Exercise materials section start

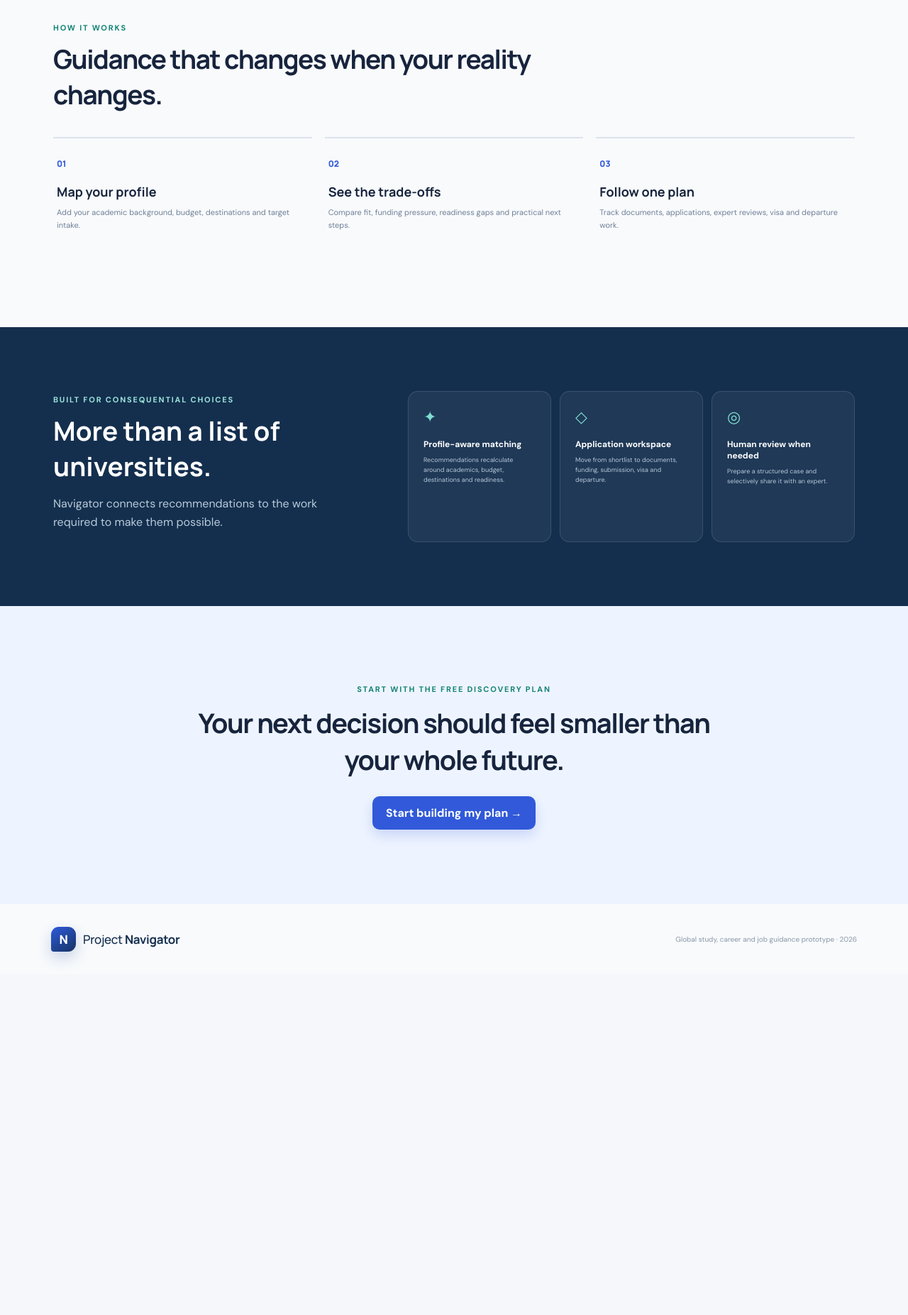
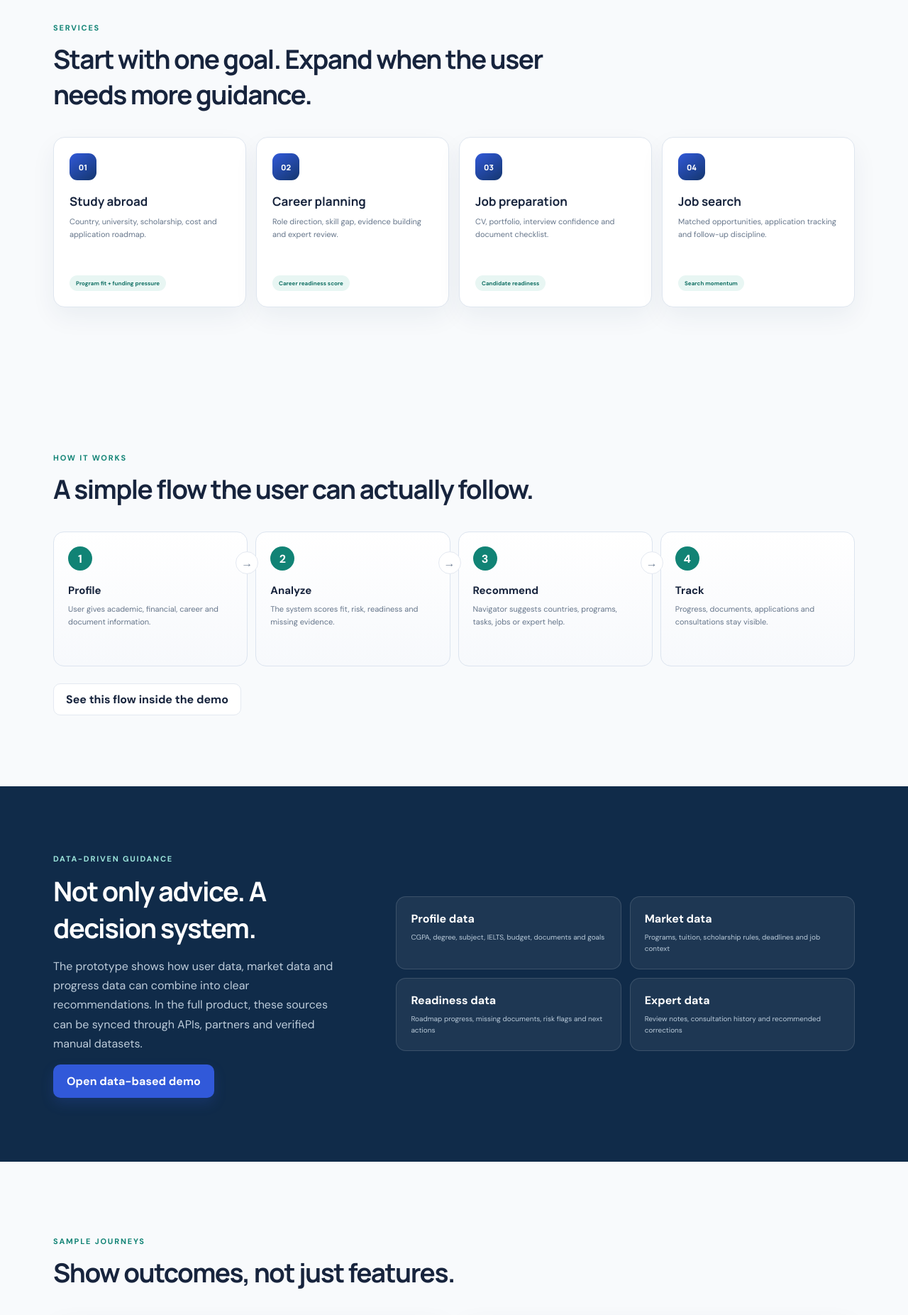
Before and after one commit to arefinalam/project-navigator-web-proto, a React (Vite) app: page / in a window 1280 px wide. Shown: the part 880-2733 px from the top of the page at 71% size. Before the commit the page ends 2253 px from the top, so only its background shows below. Built offline with nearby package versions, Linux system fonts and the light colour scheme.

Commit message:
landing page updated

```diff
--- a/src/App.css
+++ b/src/App.css
@@ -33,6 +33,11 @@
 .landing-proof { border-top:1px solid var(--line); border-bottom:1px solid var(--line); background:white; padding:25px 5vw; text-align:center; }.landing-proof>span { color:#8a97a8; font-size:9px; text-transform:uppercase; letter-spacing:1.5px; }.landing-proof>div { display:flex; justify-content:center; gap:55px; margin-top:13px; color:#526379; font-size:11px; }
 .landing-section { max-width:1200px; margin:0 auto; padding:100px 35px; }.landing-section>h2 { max-width:690px; margin:10px 0 35px; font-size:37px; letter-spacing:-1.5px; }
 .landing-steps { display:grid; grid-template-columns:repeat(3,1fr); gap:18px; }.landing-steps article { border-top:2px solid #dce3ed; padding:24px 5px; }.landing-steps article>span { color:var(--blue); font:800 12px 'Manrope'; }.landing-steps h3 { margin:18px 0 8px; font-size:18px; }.landing-steps p { color:var(--muted); font-size:11px; line-height:1.65; }
+.service-showcase { display:grid; grid-template-columns:repeat(4,1fr); gap:14px; }.service-showcase article { border:1px solid #dfe6ef; border-radius:16px; background:white; padding:22px; box-shadow:0 14px 35px rgba(24,48,79,.06); }.service-showcase article>span { width:38px; height:38px; display:grid; place-items:center; border-radius:11px; color:white; background:linear-gradient(145deg,var(--blue),#14366e); font:800 11px 'Manrope'; }.service-showcase h3 { margin:18px 0 8px; font-size:17px; }.service-showcase p { color:#65758a; font-size:11px; line-height:1.65; min-height:72px; }.service-showcase small { display:inline-flex; border-radius:20px; color:#137165; background:#e8f6f3; padding:6px 9px; font-size:8px; font-weight:800; }
+.landing-flow { display:grid; grid-template-columns:repeat(4,1fr); gap:11px; }.landing-flow article { position:relative; min-height:190px; border:1px solid #dce4ef; border-radius:15px; background:linear-gradient(180deg,#fff,#f7f9fc); padding:20px; }.landing-flow article:not(:last-child)::after { content:'→'; position:absolute; right:-16px; top:27px; z-index:2; width:30px; height:30px; display:grid; place-items:center; border:1px solid var(--line); border-radius:50%; background:white; color:#748398; }.landing-flow span { width:34px; height:34px; display:grid; place-items:center; border-radius:50%; color:white; background:var(--teal); font-weight:800; }.landing-flow strong { display:block; margin:18px 0 8px; font-size:15px; }.landing-flow p { color:#65758a; font-size:11px; line-height:1.6; }.landing-section-action { margin-top:24px; }
+.landing-data { max-width:none; padding:90px max(35px,calc((100vw - 1130px)/2)); color:white; background:#102b49; display:grid; grid-template-columns:.78fr 1.22fr; gap:70px; align-items:center; }.landing-data h2 { margin:10px 0 15px; font-size:38px; letter-spacing:-1.5px; }.landing-data p { color:#bdccda; line-height:1.7; }.data-signal-grid { display:grid; grid-template-columns:repeat(2,1fr); gap:12px; }.data-signal-grid article { border:1px solid rgba(255,255,255,.13); border-radius:14px; background:rgba(255,255,255,.06); padding:20px; }.data-signal-grid strong { display:block; margin-bottom:8px; }.data-signal-grid p { margin:0; color:#b9cad9; font-size:10px; line-height:1.6; }
+.journey-grid { display:grid; grid-template-columns:repeat(2,1fr); gap:16px; }.journey-grid article { border:1px solid #dfe6ef; border-radius:17px; background:white; padding:25px; box-shadow:0 14px 35px rgba(24,48,79,.06); }.journey-grid article>div { display:flex; justify-content:space-between; align-items:center; gap:12px; }.journey-grid article>div>strong { font-size:18px; }.journey-grid article>div>span { border-radius:20px; color:#174f8f; background:#eaf0ff; padding:6px 9px; font-size:9px; font-weight:800; }.journey-grid h3 { margin:22px 0 8px; font-size:22px; }.journey-grid p { color:#65758a; font-size:12px; line-height:1.65; }
+.landing-actions.center { justify-content:center; margin-top:26px; }
 .landing-features { max-width:none; padding:90px max(35px,calc((100vw - 1130px)/2)); color:white; background:#142f4e; display:grid; grid-template-columns:.8fr 1.2fr; gap:80px; }.landing-features h2 { margin:10px 0 15px; font-size:37px; }.landing-features>div:first-child p { color:#b9cad9; line-height:1.6; }.feature-list { display:grid; grid-template-columns:repeat(3,1fr); gap:12px; }.feature-list article { border:1px solid rgba(255,255,255,.12); border-radius:14px; background:rgba(255,255,255,.05); padding:21px; }.feature-list article>span { color:#80ddd1; font-size:22px; }.feature-list strong { display:block; margin:16px 0 8px; font-size:12px; }.feature-list p { color:#b8c8d8; font-size:9px; line-height:1.55; }
 .landing-cta { padding:105px 30px; text-align:center; background:#eef4ff; }.landing-cta h2 { max-width:760px; margin:12px auto 26px; font-size:38px; letter-spacing:-1.5px; }.landing-footer { max-width:1200px; margin:auto; padding:32px; display:flex; justify-content:space-between; align-items:center; color:#8a97a8; font-size:10px; }
 
@@ -368,6 +373,7 @@ input:focus,select:focus { border-color:#6a87df; }
 
 @media(max-width:1050px){
   .landing-hero { gap:35px; padding-inline:35px; }.landing-features { grid-template-columns:1fr; gap:35px; }.feature-list { grid-template-columns:repeat(3,1fr); }
+  .service-showcase,.landing-flow { grid-template-columns:repeat(2,1fr); }.landing-flow article::after { display:none!important; }.landing-data { grid-template-columns:1fr; gap:35px; }
   .app-shell { grid-template-columns:205px 1fr; }.sidebar { padding-inline:13px; }
   .program-grid,.wide-grid { grid-template-columns:repeat(2,1fr); }
   .flow-rail { grid-template-columns:repeat(2,1fr); }
@@ -383,6 +389,7 @@ input:focus,select:focus { border-color:#6a87df; }
 }
 @media(max-width:760px){
   .landing-nav { height:68px; padding:0 18px; }.landing-nav nav,.landing-nav .text-button { display:none; }.landing-hero { min-height:0; padding:55px 20px 70px; grid-template-columns:1fr; gap:50px; }.landing-hero h1 { font-size:44px; letter-spacing:-2.5px; }.landing-hero>div:first-child>p { font-size:15px; }.landing-actions { flex-direction:column; }.landing-actions button { width:100%; }.landing-preview { padding:20px; }.landing-proof>div { gap:14px; flex-wrap:wrap; }.landing-section { padding:70px 20px; }.landing-section>h2,.landing-features h2,.landing-cta h2 { font-size:29px; }.landing-steps,.feature-list { grid-template-columns:1fr; }.landing-features { padding:65px 20px; }.landing-footer { align-items:flex-start; gap:20px; flex-direction:column; }
+  .service-showcase,.landing-flow,.data-signal-grid,.journey-grid { grid-template-columns:1fr; }.service-showcase p { min-height:0; }.landing-data { padding:65px 20px; }.landing-data h2 { font-size:29px; }.journey-grid article>div { align-items:flex-start; flex-direction:column; }
   .auth-page { display:block; }.auth-story { min-height:310px; padding:32px 25px; }.auth-story>.brand,.trust-row { display:none; }.auth-copy { margin:auto 0; }.auth-copy h1 { font-size:42px; letter-spacing:-2px; }.auth-copy p { font-size:14px; }.auth-panel { padding:35px 22px; }.mobile-brand { display:block; }
   .onboarding-page>header { padding:0 20px; }.stepper div { font-size:0; }.stepper div:not(:last-child)::after { margin:0 5px; }.onboarding-card { padding:28px 20px; }.choice-grid,.field-grid { grid-template-columns:1fr; }.onboarding-card h1 { font-size:27px; }
   .app-shell { display:block; padding-bottom:68px; }.sidebar { display:none; }.topbar { height:64px; padding:0 18px; }.topbar h1 { display:none; }.mobile-logo { display:block; }.page-content { padding:20px 16px 40px; }
--- a/src/App.tsx
+++ b/src/App.tsx
@@ -113,7 +113,7 @@ function ExternalLink({ href, children, className = '' }: { href: string, childr
   return <a className={`external-link ${className}`} href={href} target="_blank" rel="noreferrer noopener">{children} <span aria-hidden="true">↗</span></a>
 }
 
-function PublicLanding({ onStart, onDemo }: { onStart: () => void, onDemo: () => void }) {
+export function PublicLanding({ onStart, onDemo }: { onStart: () => void, onDemo: () => void }) {
   return <main className="landing-page">
     <header className="landing-nav"><Logo onClick={() => window.scrollTo({ top: 0, behavior: 'smooth' })} /><nav aria-label="Public navigation"><a href="#how-it-works">How it works</a><a href="#features">Features</a><a href="#plans">Plans</a></nav><div><button className="text-button" onClick={onStart}>Log in</button><button className="primary small" onClick={onStart}>Build my plan</button></div></header>
     <section className="landing-hero">
@@ -128,6 +128,51 @@ function PublicLanding({ onStart, onDemo }: { onStart: () => void, onDemo: () =>
   </main>
 }
 
+function InvestorLanding({ onStart, onDemo }: { onStart: () => void, onDemo: () => void }) {
+  const services = [
+    { title: 'Study abroad', text: 'Country, university, scholarship, cost and application roadmap.', metric: 'Program fit + funding pressure', icon: '01' },
+    { title: 'Career planning', text: 'Role direction, skill gap, evidence building and expert review.', metric: 'Career readiness score', icon: '02' },
+    { title: 'Job preparation', text: 'CV, portfolio, interview confidence and document checklist.', metric: 'Candidate readiness', icon: '03' },
+    { title: 'Job search', text: 'Matched opportunities, application tracking and follow-up discipline.', metric: 'Search momentum', icon: '04' },
+  ]
+  const dataSignals = [
+    ['Profile data', 'CGPA, degree, subject, IELTS, budget, documents and goals'],
+    ['Market data', 'Programs, tuition, scholarship rules, deadlines and job context'],
+    ['Readiness data', 'Roadmap progress, missing documents, risk flags and next actions'],
+    ['Expert data', 'Review notes, consultation history and recommended corrections'],
+  ]
+  const journeys = [
+    { person: 'Samira', goal: 'MSc Data Science abroad', outcome: 'Finds 3 strong programs, sees a funding gap, and starts IELTS plus scholarship tasks.', score: '74% study ready' },
+    { person: 'Rahim', goal: 'Unemployed graduate', outcome: 'Chooses a target role, improves CV evidence, and tracks job applications weekly.', score: '61% job ready' },
+  ]
+
+  return <main className="landing-page">
+    <header className="landing-nav">
+      <Logo onClick={() => window.scrollTo({ top: 0, behavior: 'smooth' })} />
+      <nav aria-label="Public navigation"><a href="#services">Services</a><a href="#how-it-works">How it works</a><a href="#data-engine">Data logic</a><a href="#journeys">Demo stories</a></nav>
+      <div><button className="text-button" onClick={onStart}>Log in</button><button className="primary small" onClick={onDemo}>Open demo</button></div>
+    </header>
+
+    <section className="landing-hero">
+      <div><span className="eyebrow">AI guidance for study, career and jobs</span><h1>A personal route from <em>confused</em> to ready.</h1><p>Project Navigator turns a user profile into recommendations, roadmaps, document tracking, expert review and progress monitoring.</p><div className="landing-actions"><button className="primary" onClick={onDemo}>Explore the working demo -&gt;</button><button className="secondary" onClick={onStart}>Create my profile</button></div><small>Prototype uses fixed mock data. No payment required.</small></div>
+      <div className="landing-preview" aria-label="Product preview"><div className="preview-head"><span>Samira's study plan</span><strong>74% ready</strong></div><div className="preview-route"><span className="done">✓</span><div><strong>Profile and goals</strong><small>Academic, budget and destination profile mapped</small></div></div><div className="preview-route"><span className="active">2</span><div><strong>Research and shortlist</strong><small>3 strong programme matches found</small></div></div><div className="preview-route"><span>3</span><div><strong>Tests and documents</strong><small>IELTS and transcript are next priorities</small></div></div><div className="preview-match"><small>Strongest current match</small><strong>Technical University of Munich</strong><span>88% profile fit · funding gap detected</span></div></div>
+    </section>
+
+    <section className="landing-proof"><span>One connected workspace for</span><div><strong>Programme discovery</strong><strong>Career readiness</strong><strong>Document tracking</strong><strong>Expert review</strong></div></section>
+
+    <section className="landing-section landing-services" id="services"><span className="eyebrow">Services</span><h2>Start with one goal. Expand when the user needs more guidance.</h2><div className="service-showcase">{services.map((service) => <article key={service.title}><span>{service.icon}</span><h3>{service.title}</h3><p>{service.text}</p><small>{service.metric}</small></article>)}</div></section>
+
+    <section className="landing-section" id="how-it-works"><span className="eyebrow">How it works</span><h2>A simple flow the user can actually follow.</h2><div className="landing-flow">{[['Profile', 'User gives academic, financial, career and document information.'], ['Analyze', 'The system scores fit, risk, readiness and missing evidence.'], ['Recommend', 'Navigator suggests countries, programs, tasks, jobs or expert help.'], ['Track', 'Progress, documents, applications and consultations stay visible.']].map(([title, text], index) => <article key={title}><span>{index + 1}</span><strong>{title}</strong><p>{text}</p></article>)}</div><button className="secondary landing-section-action" onClick={onDemo}>See this flow inside the demo</button></section>
+
+    <section className="landing-section landing-data" id="data-engine"><div><span className="eyebrow light">Data-driven guidance</span><h2>Not only advice. A decision system.</h2><p>The prototype shows how user data, market data and progress data can combine into clear recommendations. In the full product, these sources can be synced through APIs, partners and verified manual datasets.</p><button className="primary" onClick={onDemo}>Open data-based demo</button></div><div className="data-signal-grid">{dataSignals.map(([title, text]) => <article key={title}><strong>{title}</strong><p>{text}</p></article>)}</div></section>
+
+    <section className="landing-section landing-journeys" id="journeys"><span className="eyebrow">Sample journeys</span><h2>Show outcomes, not just features.</h2><div className="journey-grid">{journeys.map((journey) => <article key={journey.person}><div><strong>{journey.person}</strong><span>{journey.score}</span></div><h3>{journey.goal}</h3><p>{journey.outcome}</p><button className="text-button" onClick={onDemo}>View demo journey -&gt;</button></article>)}</div></section>
+
+    <section className="landing-cta" id="plans"><span className="eyebrow">Prototype ready for investor walkthrough</span><h2>Make the first conversation clear: problem, flow, data, guidance and progress.</h2><div className="landing-actions center"><button className="primary" onClick={onDemo}>Launch demo account -&gt;</button><button className="secondary" onClick={onStart}>Start from signup</button></div></section>
+    <footer className="landing-footer"><Logo /><span>Global study, career and job guidance prototype · 2026</span></footer>
+  </main>
+}
+
 function AuthScreen({ onAuthenticated }: { onAuthenticated: (isNew: boolean) => void }) {
   const [showAuth, setShowAuth] = useState(false)
   const [mode, setMode] = useState<AuthMode>('login')
@@ -155,7 +200,7 @@ function AuthScreen({ onAuthenticated }: { onAuthenticated: (isNew: boolean) =>
     onAuthenticated(false)
   }
 
-  if (!showAuth) return <PublicLanding onStart={() => setShowAuth(true)} onDemo={useDemo} />
+  if (!showAuth) return <InvestorLanding onStart={() => setShowAuth(true)} onDemo={useDemo} />
 
   return (
     <main className="auth-page">
```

Exercise materials section end

__Your objective__.
All lines of the records above with the word "onAuthenticated" in them are to be copied.

__Answer box__.
 function AuthScreen({ onAuthenticated }: { onAuthenticated: (isNew: boolean) => void }) {
@@ -155,7 +200,7 @@ function AuthScreen({ onAuthenticated }: { onAuthenticated: (isNew: boolean) =>
     onAuthenticated(false)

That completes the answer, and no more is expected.